Marsh Tit !!

I wouldn’t normally employ the use of exclamation marks on conjunction with Marsh Tit but today warrants them – after 16 years of searching I saw one in Oslo! The species is a scarce resident in many parts of southern Norway and occurs in Akershus county within 10km of the centre of Oslo but for some reason appears to have no regular population in Oslo. There are 1 or 2 reports every year but I have not seen any that are documented and with the notorious difficulty of separating this species from the far commoner (in Norway at least) Willow Tit a number of the records will no doubt be misidentifications.

The bird I had today was at Østensjøvannet which accounts for more than half of the reports and historic records suggest that maybe the species has been resident in odd years but fails to establish itself permanently. Usually I identify Willow and Marsh tits by call without resorting to the small differences in plumage but today’s bird took a (surprisingly) long time to call and I had actually got around to identifying it on plumage in the meantime. The pale cutting edge to the upper mandible was visible on the back of the camera and the general warmer tones, lack of a wing panel and small black bib were enough to clinch it.

Østensjøvannet held very few waterbirds due to high water levels and a lack of aquatic vegetation this year but a single Shoveler was a good find.

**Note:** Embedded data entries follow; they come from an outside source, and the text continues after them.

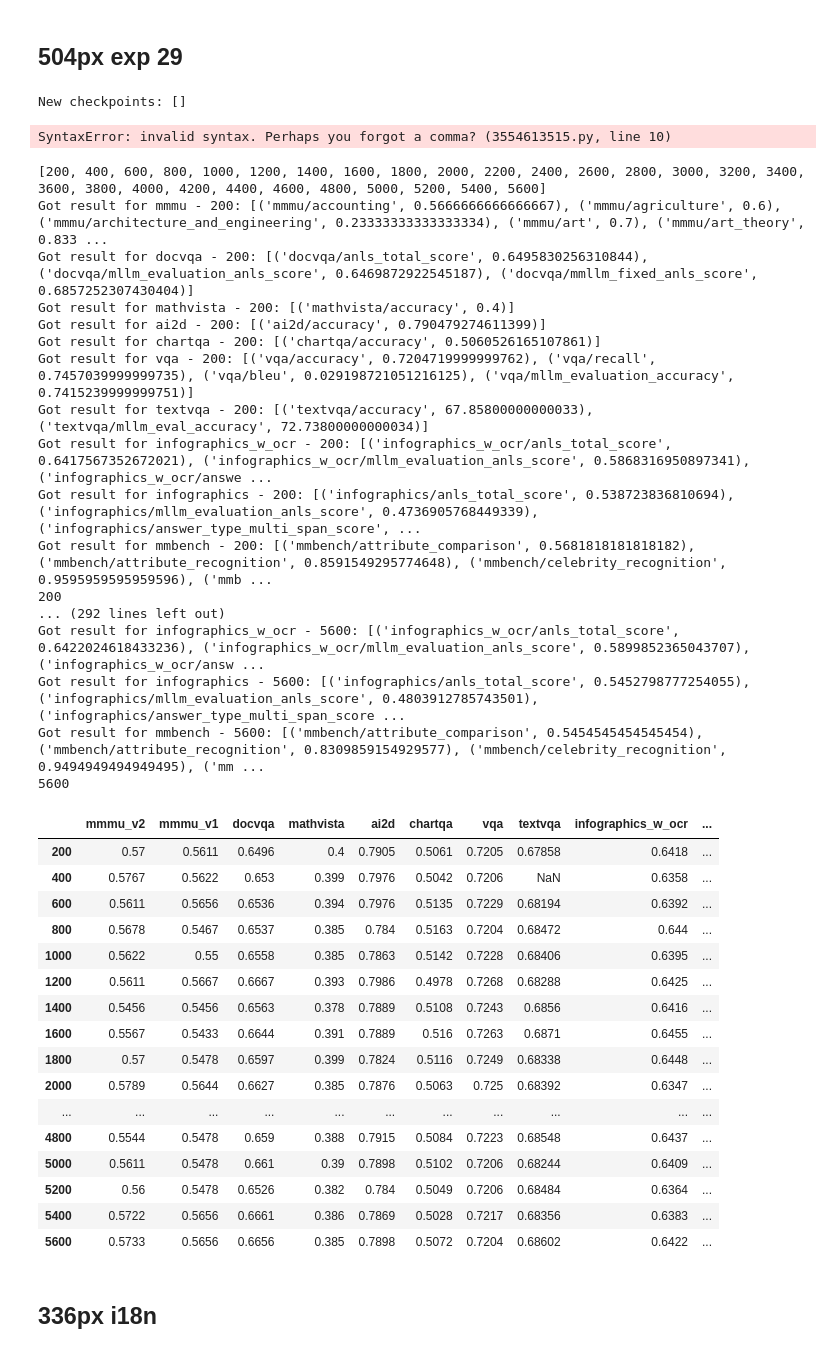
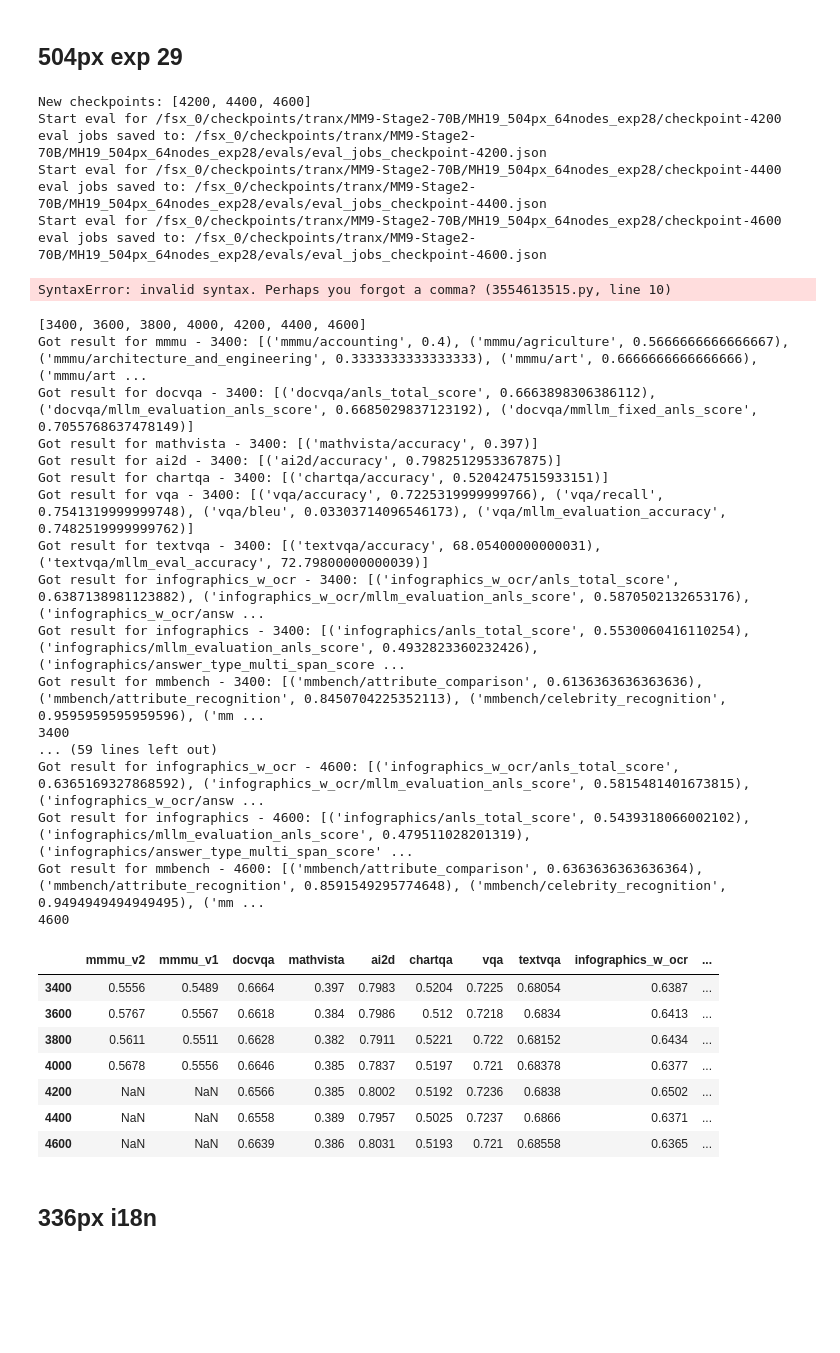
Before and after one commit to harrytranx/experiments, a Jupyter notebook: eval.ipynb, the cells around one changed output. Drawn from its saved outputs; the diff is of its cells as text; code cells hidden in the pictures; blank space fills up the shorter version.

```diff
--- a/eval.ipynb
+++ b/eval.ipynb
@@ -453,13 +457,19 @@ Got result for mmbench - 4200: [('mmbench/attribute_comparison', 0.5909090909090
 ## 504px exp 29
 # %%
 eval_helper.run_eval_sweep(
-    output_dir=f"/fsx_0/checkpoints/tranx/MM9-Stage2-70B/MH19_504px_64nodes_exp29",
+    output_dir=f"/fsx_0/checkpoints/tranx/MM9-Stage2-70B/MH19_504px_64nodes_exp28",
     eval_sbatch=EVAL_SBATCH,
     eval_config_dir=EVAL_CONFIG_DIR,
     aligner_parent_dir=ALIGNER_CODE_DIR,
 )
 # %% [output]
-New checkpoints: []
+New checkpoints: [4200, 4400, 4600]
+Start eval for /fsx_0/checkpoints/tranx/MM9-Stage2-70B/MH19_504px_64nodes_exp28/checkpoint-4200
+eval jobs saved to: /fsx_0/checkpoints/tranx/MM9-Stage2-70B/MH19_504px_64nodes_exp28/evals/eval_jobs_checkpoint-4200.json
+Start eval for /fsx_0/checkpoints/tranx/MM9-Stage2-70B/MH19_504px_64nodes_exp28/checkpoint-4400
+eval jobs saved to: /fsx_0/checkpoints/tranx/MM9-Stage2-70B/MH19_504px_64nodes_exp28/evals/eval_jobs_checkpoint-4400.json
+Start eval for /fsx_0/checkpoints/tranx/MM9-Stage2-70B/MH19_504px_64nodes_exp28/checkpoint-4600
+eval jobs saved to: /fsx_0/checkpoints/tranx/MM9-Stage2-70B/MH19_504px_64nodes_exp28/evals/eval_jobs_checkpoint-4600.json
 # %%
 # output_dir = "/fsx_0/checkpoints/tranx/MM9-Stage2-70B/MH19_504px_64nodes_exp29"
 # c = 5200
@@ -477,42 +487,33 @@ New checkpoints: []
 # %% [output]
 SyntaxError: invalid syntax. Perhaps you forgot a comma? (3554613515.py, line 10)
 # %%
-eval_helper.get_eval_scores_all("/fsx_0/checkpoints/tranx/MM9-Stage2-70B/MH19_504px_64nodes_exp29")
+eval_helper.get_eval_scores_all("/fsx_0/checkpoints/tranx/MM9-Stage2-70B/MH19_504px_64nodes_exp28")
 # %% [output]
-[200, 400, 600, 800, 1000, 1200, 1400, 1600, 1800, 2000, 2200, 2400, 2600, 2800, 3000, 3200, 3400, 3600, 3800, 4000, 4200, 4400, 4600, 4800, 5000, 5200, 5400, 5600]
-Got result for mmmu - 200: [('mmmu/accounting', 0.5666666666666667), ('mmmu/agriculture', 0.6), ('mmmu/architecture_and_engineering', 0.23333333333333334), ('mmmu/art', 0.7), ('mmmu/art_theory', 0.833 ...
-Got result for docvqa - 200: [('docvqa/anls_total_score', 0.6495830256310844), ('docvqa/mllm_evaluation_anls_score', 0.6469872922545187), ('docvqa/mmllm_fixed_anls_score', 0.6857252307430404)]
-Got result for mathvista - 200: [('mathvista/accuracy', 0.4)]
-Got result for ai2d - 200: [('ai2d/accuracy', 0.790479274611399)]
-Got result for chartqa - 200: [('chartqa/accuracy', 0.5060526165107861)]
-Got result for vqa - 200: [('vqa/accuracy', 0.7204719999999762), ('vqa/recall', 0.7457039999999735), ('vqa/bleu', 0.029198721051216125), ('vqa/mllm_evaluation_accuracy', 0.7415239999999751)]
-Got result for textvqa - 200: [('textvqa/accuracy', 67.85800000000033), ('textvqa/mllm_eval_accuracy', 72.73800000000034)]
-Got result for infographics_w_ocr - 200: [('infographics_w_ocr/anls_total_score', 0.6417567352672021), ('infographics_w_ocr/mllm_evaluation_anls_score', 0.5868316950897341), ('infographics_w_ocr/answe ...
-Got result for infographics - 200: [('infographics/anls_total_score', 0.538723836810694), ('infographics/mllm_evaluation_anls_score', 0.4736905768449339), ('infographics/answer_type_multi_span_score', ...
-Got result for mmbench - 200: [('mmbench/attribute_comparison', 0.5681818181818182), ('mmbench/attribute_recognition', 0.8591549295774648), ('mmbench/celebrity_recognition', 0.9595959595959596), ('mmb ...
-200
-... (292 lines left out)
-Got result for infographics_w_ocr - 5600: [('infographics_w_ocr/anls_total_score', 0.6422024618433236), ('infographics_w_ocr/mllm_evaluation_anls_score', 0.5899852365043707), ('infographics_w_ocr/answ ...
-Got result for infographics - 5600: [('infographics/anls_total_score', 0.5452798777254055), ('infographics/mllm_evaluation_anls_score', 0.4803912785743501), ('infographics/answer_type_multi_span_score ...
-Got result for mmbench - 5600: [('mmbench/attribute_comparison', 0.5454545454545454), ('mmbench/attribute_recognition', 0.8309859154929577), ('mmbench/celebrity_recognition', 0.9494949494949495), ('mm ...
-5600
+[3400, 3600, 3800, 4000, 4200, 4400, 4600]
+Got result for mmmu - 3400: [('mmmu/accounting', 0.4), ('mmmu/agriculture', 0.5666666666666667), ('mmmu/architecture_and_engineering', 0.3333333333333333), ('mmmu/art', 0.6666666666666666), ('mmmu/art ...
+Got result for docvqa - 3400: [('docvqa/anls_total_score', 0.6663898306386112), ('docvqa/mllm_evaluation_anls_score', 0.6685029837123192), ('docvqa/mmllm_fixed_anls_score', 0.7055768637478149)]
+Got result for mathvista - 3400: [('mathvista/accuracy', 0.397)]
+Got result for ai2d - 3400: [('ai2d/accuracy', 0.7982512953367875)]
+Got result for chartqa - 3400: [('chartqa/accuracy', 0.5204247515933151)]
+Got result for vqa - 3400: [('vqa/accuracy', 0.7225319999999766), ('vqa/recall', 0.7541319999999748), ('vqa/bleu', 0.03303714096546173), ('vqa/mllm_evaluation_accuracy', 0.7482519999999762)]
+Got result for textvqa - 3400: [('textvqa/accuracy', 68.05400000000031), ('textvqa/mllm_eval_accuracy', 72.79800000000039)]
+Got result for infographics_w_ocr - 3400: [('infographics_w_ocr/anls_total_score', 0.6387138981123882), ('infographics_w_ocr/mllm_evaluation_anls_score', 0.5870502132653176), ('infographics_w_ocr/answ ...
+Got result for infographics - 3400: [('infographics/anls_total_score', 0.5530060416110254), ('infographics/mllm_evaluation_anls_score', 0.4932823360232426), ('infographics/answer_type_multi_span_score ...
+Got result for mmbench - 3400: [('mmbench/attribute_comparison', 0.6136363636363636), ('mmbench/attribute_recognition', 0.8450704225352113), ('mmbench/celebrity_recognition', 0.9595959595959596), ('mm ...
+3400
+... (59 lines left out)
+Got result for infographics_w_ocr - 4600: [('infographics_w_ocr/anls_total_score', 0.6365169327868592), ('infographics_w_ocr/mllm_evaluation_anls_score', 0.5815481401673815), ('infographics_w_ocr/answ ...
+Got result for infographics - 4600: [('infographics/anls_total_score', 0.5439318066002102), ('infographics/mllm_evaluation_anls_score', 0.479511028201319), ('infographics/answer_type_multi_span_score' ...
+Got result for mmbench - 4600: [('mmbench/attribute_comparison', 0.6363636363636364), ('mmbench/attribute_recognition', 0.8591549295774648), ('mmbench/celebrity_recognition', 0.9494949494949495), ('mm ...
+4600
 |  | mmmu_v2 | mmmu_v1 | docvqa | mathvista | ai2d | chartqa | vqa | textvqa | infographics_w_ocr | ... |
-| 200 | 0.57 | 0.5611 | 0.6496 | 0.4 | 0.7905 | 0.5061 | 0.7205 | 0.67858 | 0.6418 | ... |
-| 400 | 0.5767 | 0.5622 | 0.653 | 0.399 | 0.7976 | 0.5042 | 0.7206 | NaN | 0.6358 | ... |
-| 600 | 0.5611 | 0.5656 | 0.6536 | 0.394 | 0.7976 | 0.5135 | 0.7229 | 0.68194 | 0.6392 | ... |
-| 800 | 0.5678 | 0.5467 | 0.6537 | 0.385 | 0.784 | 0.5163 | 0.7204 | 0.68472 | 0.644 | ... |
-| 1000 | 0.5622 | 0.55 | 0.6558 | 0.385 | 0.7863 | 0.5142 | 0.7228 | 0.68406 | 0.6395 | ... |
-| 1200 | 0.5611 | 0.5667 | 0.6667 | 0.393 | 0.7986 | 0.4978 | 0.7268 | 0.68288 | 0.6425 | ... |
-| 1400 | 0.5456 | 0.5456 | 0.6563 | 0.378 | 0.7889 | 0.5108 | 0.7243 | 0.6856 | 0.6416 | ... |
-| 1600 | 0.5567 | 0.5433 | 0.6644 | 0.391 | 0.7889 | 0.516 | 0.7263 | 0.6871 | 0.6455 | ... |
-| 1800 | 0.57 | 0.5478 | 0.6597 | 0.399 | 0.7824 | 0.5116 | 0.7249 | 0.68338 | 0.6448 | ... |
-| 2000 | 0.5789 | 0.5644 | 0.6627 | 0.385 | 0.7876 | 0.5063 | 0.725 | 0.68392 | 0.6347 | ... |
-| ... | ... | ... | ... | ... | ... | ... | ... | ... | ... | ... |
-| 4800 | 0.5544 | 0.5478 | 0.659 | 0.388 | 0.7915 | 0.5084 | 0.7223 | 0.68548 | 0.6437 | ... |
-| 5000 | 0.5611 | 0.5478 | 0.661 | 0.39 | 0.7898 | 0.5102 | 0.7206 | 0.68244 | 0.6409 | ... |
-| 5200 | 0.56 | 0.5478 | 0.6526 | 0.382 | 0.784 | 0.5049 | 0.7206 | 0.68484 | 0.6364 | ... |
-| 5400 | 0.5722 | 0.5656 | 0.6661 | 0.386 | 0.7869 | 0.5028 | 0.7217 | 0.68356 | 0.6383 | ... |
-| 5600 | 0.5733 | 0.5656 | 0.6656 | 0.385 | 0.7898 | 0.5072 | 0.7204 | 0.68602 | 0.6422 | ... |
+| 3400 | 0.5556 | 0.5489 | 0.6664 | 0.397 | 0.7983 | 0.5204 | 0.7225 | 0.68054 | 0.6387 | ... |
+| 3600 | 0.5767 | 0.5567 | 0.6618 | 0.384 | 0.7986 | 0.512 | 0.7218 | 0.6834 | 0.6413 | ... |
+| 3800 | 0.5611 | 0.5511 | 0.6628 | 0.382 | 0.7911 | 0.5221 | 0.722 | 0.68152 | 0.6434 | ... |
+| 4000 | 0.5678 | 0.5556 | 0.6646 | 0.385 | 0.7837 | 0.5197 | 0.721 | 0.68378 | 0.6377 | ... |
+| 4200 | NaN | NaN | 0.6566 | 0.385 | 0.8002 | 0.5192 | 0.7236 | 0.6838 | 0.6502 | ... |
+| 4400 | NaN | NaN | 0.6558 | 0.389 | 0.7957 | 0.5025 | 0.7237 | 0.6866 | 0.6371 | ... |
+| 4600 | NaN | NaN | 0.6639 | 0.386 | 0.8031 | 0.5193 | 0.721 | 0.68558 | 0.6365 | ... |
 # %% [markdown]
 ## 336px i18n
 # %%
```
Also changed, not shown: parts of 9 cells of this notebook, 6 other files.
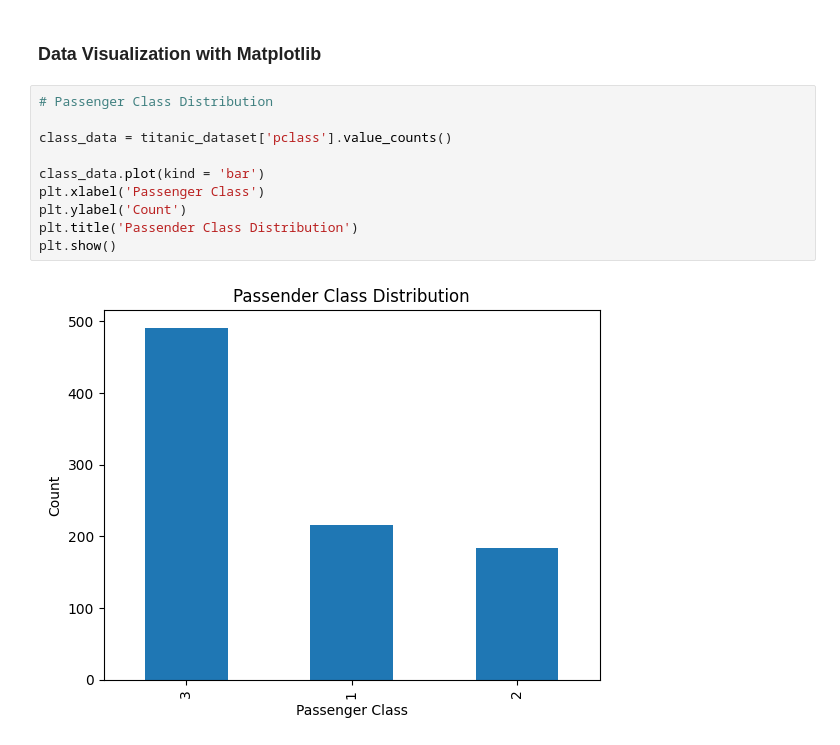
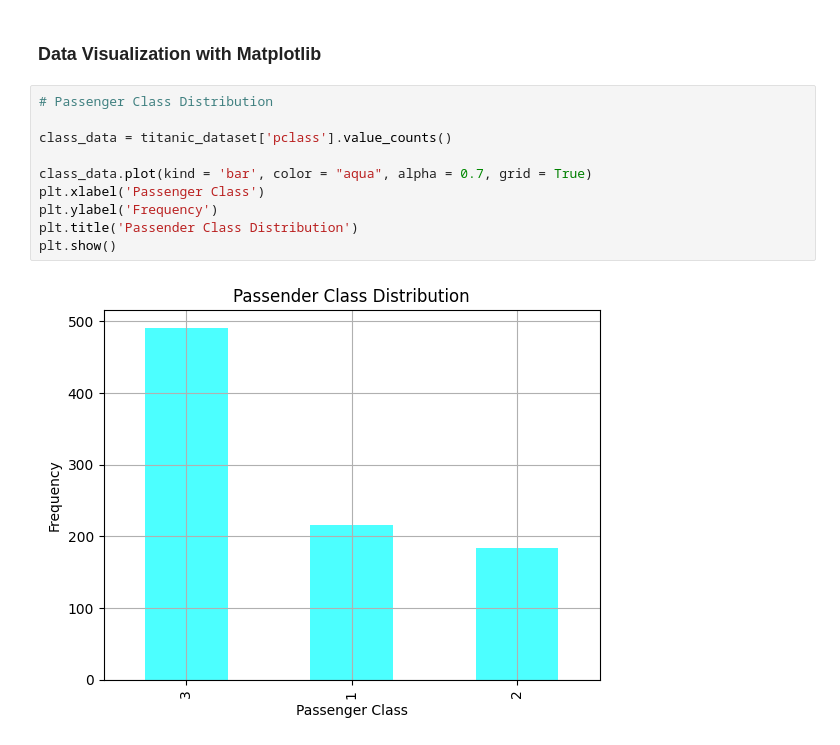
Before and after one commit to vadivelmurugesan/data-science, a Jupyter notebook: example_data_sets/titanic/01_titanic_data_set.ipynb, the cells around one changed output. Cells and saved outputs as stored; diff of their text form.

```diff
--- a/example_data_sets/titanic/01_titanic_data_set.ipynb
+++ b/example_data_sets/titanic/01_titanic_data_set.ipynb
@@ -398,12 +398,12 @@ Median Fare: 14.4542
 # %%
 # Passenger Class Distribution
 
 class_data = titanic_dataset['pclass'].value_counts()
 
-class_data.plot(kind = 'bar')
+class_data.plot(kind = 'bar', color = "aqua", alpha = 0.7, grid = True)
 plt.xlabel('Passenger Class')
-plt.ylabel('Count')
+plt.ylabel('Frequency')
 plt.title('Passender Class Distribution')
 plt.show()
 # %% [output]
-[figure, old version]
+[figure, new version]
```
Also changed, not shown: 1 other file.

I had started the day sea gazing at Hulvik where I hoped that Ophelia would resort in some seabirds but the winds didn’t quite make it so far north so there was nothing of any note to see on the sea.

Marsh Tit (løvmeis) - my first ever in Oslo 

the pale patch at the base of teh upper mandible is clearly visible in this picture

note how the bird appears to have a noticebale pale wing pannel in the left picture but not in the right

one of the pale 1st winter Herring Gulls  that we see in Oslo (and Bergen...) which often result in discussion as to whether there are some Glaucous Gull genes involved

this 1st winter Herring Gull has moulted a lot of mantle feathers but I'm not sure why some are so dark

Shoveler (skjeand)

Friday, 13 October 2017

MUGIMAKI u I did not see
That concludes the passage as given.